So, on that note, a reprieve. Actually this is a deja vu moment, as we crafted these a few weeks back, but hopefully this gentle reminder of life pre-cancer will get us back on track with just slight modifications, being ever more loving, positive, hopeful and appreciative of every moment of every day.
And now, back to normalcy (or some semblance thereof)-
An eternal classic, freezer paper stencils.
I used to love to make these in high school & college. This craft is a great economical tool to be able to constantly churn out new, one of a kind clothing & accessories on a dime. Actually Mom got me into stenciling originally, so thank you Mom. It's funny how a very "Mom-ish" craft can be so eternally cool. And with this one, the sky's the limit. This is truly one of those crafts where skill level does not come into play. Everyone is an instant expert, so you are only limited by your creativity.

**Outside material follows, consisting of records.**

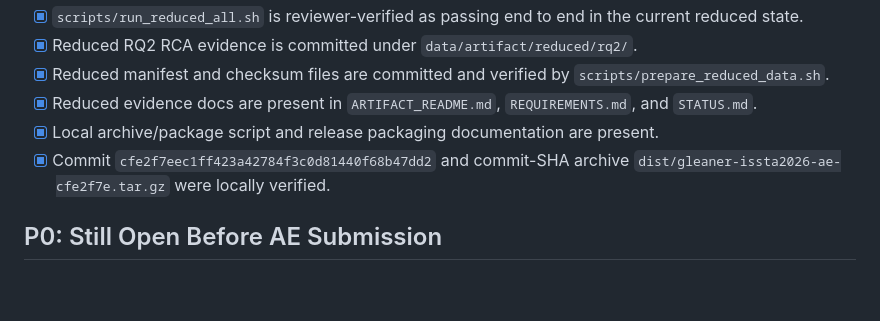
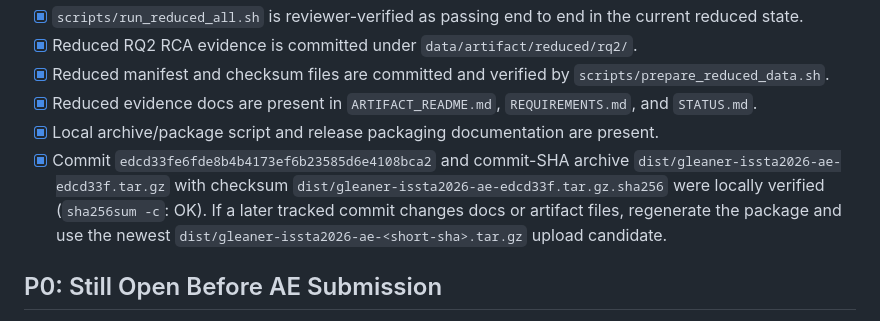
Before and after one commit to OperationsPAI/Gleaner, a Markdown page: docs/ISSTA_AE_TODO.md, the part around the change. Drawn GitHub-style; blank space fills up the shorter version.

Commit message:
Synchronize AE final package notes

```diff
--- a/docs/ISSTA_AE_TODO.md
+++ b/docs/ISSTA_AE_TODO.md
@@ -13,7 +13,7 @@ This is the short action list. The full progress checklist is in `docs/ISSTA_AE_
 - [x] Reduced manifest and checksum files are committed and verified by `scripts/prepare_reduced_data.sh`.
 - [x] Reduced evidence docs are present in `ARTIFACT_README.md`, `REQUIREMENTS.md`, and `STATUS.md`.
 - [x] Local archive/package script and release packaging documentation are present.
-- [x] Commit `cfe2f7eec1ff423a42784f3c0d81440f68b47dd2` and commit-SHA archive `dist/gleaner-issta2026-ae-cfe2f7e.tar.gz` were locally verified.
+- [x] Commit `edcd33fe6fde8b4b4173ef6b23585d6e4108bca2` and commit-SHA archive `dist/gleaner-issta2026-ae-edcd33f.tar.gz` with checksum `dist/gleaner-issta2026-ae-edcd33f.tar.gz.sha256` were locally verified (`sha256sum -c`: OK). If a later tracked commit changes docs or artifact files, regenerate the package and use the newest `dist/gleaner-issta2026-ae-<short-sha>.tar.gz` upload candidate.
 
 ## P0: Still Open Before AE Submission
 
```
Also changed, not shown: docs/FINAL_COMMIT_READINESS.md (+20 -16 lines).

And even if you aren't feeling terribly creative, you can scour the internet to turn up images that are free to use, print them out and make them into a stencil.
A Quick Tutorial---

What You Need:
A t-shirt (or any other item you wish to stencil)
Reynold's Freezer Paper
An exacto knife or cuticle scissors
Fabric Paint (or any permanent paint that will withstand washing)
An image you wish to stencil
A stiff bristled medium sized paint brush (any brush will do, this is simply my personal preference)
An Iron
A piece of cardboard

1)Print, or draw your image onto a piece of paper.
2)Tape your computer paper to your freezer paper with the paper side up and the shiny/waxy side down.
3)Cut out the actual image (if printed on computer, you will be cutting away all the black printed area), leaving the outline of the image intact on your paper.
4)Remove the tape and computer paper.
5)Place your stencil onto your t-shirt and iron it on, using a dry setting, with the shiny side down, facing the shirt.
6)Place the cardboard between the front and back of your t-shirt, sliding it into the shirt under where you will be painting to prevent any bleeding of the paint through to the back of your shirt.
7)Brush your paint on liberally, taking care to evenly coat the paint and making sure to reach all the tiny corners, details of your stencil.
8)I like to use a blow dryer to speed up the drying process and evaluate whether or not I think my shirt needs another coat of paint.
9)Once the paint is as dark as I'd like and dry, I carefully peel back the freezer paper to reveal a beautiful stencil. I like to heat set it again at this point with a blow dryer.
10) Don your creation, twirl around, admire oneself in mirror and be proud!

Here's a shirt I made for Amelia recently. The t-shirt was not my top pick, but it was what I had on hand, so I used it. I always try to use what I have on hand first before buying anything else. And when I have to buy, I try to buy from thrifts & second hand shops first! Consume less. Recycle more! :-)

Happy Creating!